EXERCISE AIM. All entries should be printed precisely as written.

*** DATA SHOWN ***

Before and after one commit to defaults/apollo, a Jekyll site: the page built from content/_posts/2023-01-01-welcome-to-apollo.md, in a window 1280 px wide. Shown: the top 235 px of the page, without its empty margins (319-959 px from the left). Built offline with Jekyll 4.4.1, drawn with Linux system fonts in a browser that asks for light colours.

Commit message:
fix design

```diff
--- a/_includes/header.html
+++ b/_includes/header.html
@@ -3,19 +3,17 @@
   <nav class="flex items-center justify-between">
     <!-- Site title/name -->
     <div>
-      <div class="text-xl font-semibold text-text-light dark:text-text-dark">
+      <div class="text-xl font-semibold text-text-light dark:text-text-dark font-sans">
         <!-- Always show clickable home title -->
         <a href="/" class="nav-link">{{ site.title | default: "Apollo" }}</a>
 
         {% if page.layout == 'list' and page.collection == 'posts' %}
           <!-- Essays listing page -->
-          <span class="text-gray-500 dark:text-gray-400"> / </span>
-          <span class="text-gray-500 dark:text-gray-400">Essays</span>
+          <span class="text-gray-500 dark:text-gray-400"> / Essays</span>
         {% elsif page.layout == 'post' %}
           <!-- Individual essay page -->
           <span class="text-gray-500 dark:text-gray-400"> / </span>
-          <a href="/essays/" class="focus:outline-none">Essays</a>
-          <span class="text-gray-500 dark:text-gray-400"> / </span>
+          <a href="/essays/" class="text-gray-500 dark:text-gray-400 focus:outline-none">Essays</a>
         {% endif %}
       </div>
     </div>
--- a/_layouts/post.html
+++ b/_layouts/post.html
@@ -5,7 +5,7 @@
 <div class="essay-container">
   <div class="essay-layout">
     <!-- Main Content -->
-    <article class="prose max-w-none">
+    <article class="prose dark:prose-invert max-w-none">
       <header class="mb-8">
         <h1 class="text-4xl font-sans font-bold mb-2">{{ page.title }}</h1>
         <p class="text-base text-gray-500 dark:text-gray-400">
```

***

SOLUTION TO THIS EXERCISE.
Before and after one commit to defaults/apollo, a Jekyll site: the page built from content/_posts/2023-01-01-welcome-to-apollo.md, in a window 1280 px wide. Shown: the top 235 px of the page, without its empty margins (319-959 px from the left). Built offline with Jekyll 4.4.1, drawn with Linux system fonts in a browser that asks for light colours.

Commit message:
fix design

```diff
--- a/_includes/header.html
+++ b/_includes/header.html
@@ -3,19 +3,17 @@
   <nav class="flex items-center justify-between">
     <!-- Site title/name -->
     <div>
-      <div class="text-xl font-semibold text-text-light dark:text-text-dark">
+      <div class="text-xl font-semibold text-text-light dark:text-text-dark font-sans">
         <!-- Always show clickable home title -->
         <a href="/" class="nav-link">{{ site.title | default: "Apollo" }}</a>
 
         {% if page.layout == 'list' and page.collection == 'posts' %}
           <!-- Essays listing page -->
-          <span class="text-gray-500 dark:text-gray-400"> / </span>
-          <span class="text-gray-500 dark:text-gray-400">Essays</span>
+          <span class="text-gray-500 dark:text-gray-400"> / Essays</span>
         {% elsif page.layout == 'post' %}
           <!-- Individual essay page -->
           <span class="text-gray-500 dark:text-gray-400"> / </span>
-          <a href="/essays/" class="focus:outline-none">Essays</a>
-          <span class="text-gray-500 dark:text-gray-400"> / </span>
+          <a href="/essays/" class="text-gray-500 dark:text-gray-400 focus:outline-none">Essays</a>
         {% endif %}
       </div>
     </div>
--- a/_layouts/post.html
+++ b/_layouts/post.html
@@ -5,7 +5,7 @@
 <div class="essay-container">
   <div class="essay-layout">
     <!-- Main Content -->
-    <article class="prose max-w-none">
+    <article class="prose dark:prose-invert max-w-none">
       <header class="mb-8">
         <h1 class="text-4xl font-sans font-bold mb-2">{{ page.title }}</h1>
         <p class="text-base text-gray-500 dark:text-gray-400">
```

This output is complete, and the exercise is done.